Interestingly though, the female flight attendants themselves protested against the change saying that it was a waste of time and money. Especially because it came at a time when Air India didn’t have much money and the attendants’ jobs were under threat. What was the real reason for this change in their uniform? Air India simply wanted to increase its profits and changing its uniforms was a step in that direction, because western outfits are perceived as more ‘modern’ and having a wider appeal. As a result, the change was yet another way of using people as tools to promote a particular image and wasn’t empowering to women at all.

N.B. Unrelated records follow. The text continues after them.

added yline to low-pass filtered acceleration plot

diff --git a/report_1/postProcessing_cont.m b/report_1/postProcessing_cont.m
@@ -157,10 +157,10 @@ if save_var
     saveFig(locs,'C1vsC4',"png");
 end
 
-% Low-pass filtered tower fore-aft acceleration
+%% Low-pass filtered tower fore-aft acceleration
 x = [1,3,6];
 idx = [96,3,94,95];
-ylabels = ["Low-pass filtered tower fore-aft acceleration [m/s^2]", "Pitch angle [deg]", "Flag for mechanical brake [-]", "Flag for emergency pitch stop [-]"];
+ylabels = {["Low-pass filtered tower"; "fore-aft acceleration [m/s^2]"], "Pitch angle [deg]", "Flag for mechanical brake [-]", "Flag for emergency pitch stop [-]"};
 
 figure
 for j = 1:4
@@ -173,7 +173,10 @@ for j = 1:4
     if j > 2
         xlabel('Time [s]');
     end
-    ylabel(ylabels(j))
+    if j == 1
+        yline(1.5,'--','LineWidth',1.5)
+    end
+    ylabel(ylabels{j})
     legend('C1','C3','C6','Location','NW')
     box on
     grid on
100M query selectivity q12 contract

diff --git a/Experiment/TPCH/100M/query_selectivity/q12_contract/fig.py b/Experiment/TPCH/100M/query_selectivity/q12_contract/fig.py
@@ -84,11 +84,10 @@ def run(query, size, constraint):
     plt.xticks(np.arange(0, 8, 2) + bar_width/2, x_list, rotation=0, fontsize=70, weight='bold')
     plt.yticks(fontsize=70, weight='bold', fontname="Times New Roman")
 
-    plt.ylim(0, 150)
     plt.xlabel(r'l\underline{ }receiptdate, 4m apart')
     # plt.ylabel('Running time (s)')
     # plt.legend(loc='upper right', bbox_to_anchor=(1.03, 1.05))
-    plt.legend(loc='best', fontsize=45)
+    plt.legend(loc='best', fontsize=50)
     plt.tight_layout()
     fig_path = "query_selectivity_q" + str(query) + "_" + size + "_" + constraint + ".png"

On the 6th of February, 2017, SpiceJet – another popular Indian airline – brought about a change in their staff’s uniforms to make them, “Redder, Hotter and Spicier.” They were thinking along the same lines as Air India did in 2015, i.e., they were trying to give themselves an image makeover. And the female staff were the ones who they concentrated on making ‘sexier’. Here is a description of the uniform of the female flight attendants:
“For instance, the summer wear for the female cabin crew will include a one-piece dress. They will be attired in a short shift dress, cut and sewn and detailed with accessory elements like a sling bag and box heels; for service, besides a pinafore inspired apron.”
SpiceJet’s idea was to sell their brand by selling women’s ‘sexiness’. You can see this in the image below, note the sharp contrast between the ‘sexiness’ of the male and female uniforms, which I sourced from the article cited immediately above.
These are not the only two cases of Indian airlines trying to use their female flight attendants (by giving them a particular dress code) as selling points. Fashion has often been given importance over function, especially when it comes to women. Whether a uniform is comfortable and safe for the female flight attendants is often overlooked in favour of making them look good for the passengers.
Advertising a woman’s sexuality in places where such an advertisement is not necessary, is not a new method. And it is used by airlines too, to attract potential passengers. But isn’t it high time we changed that?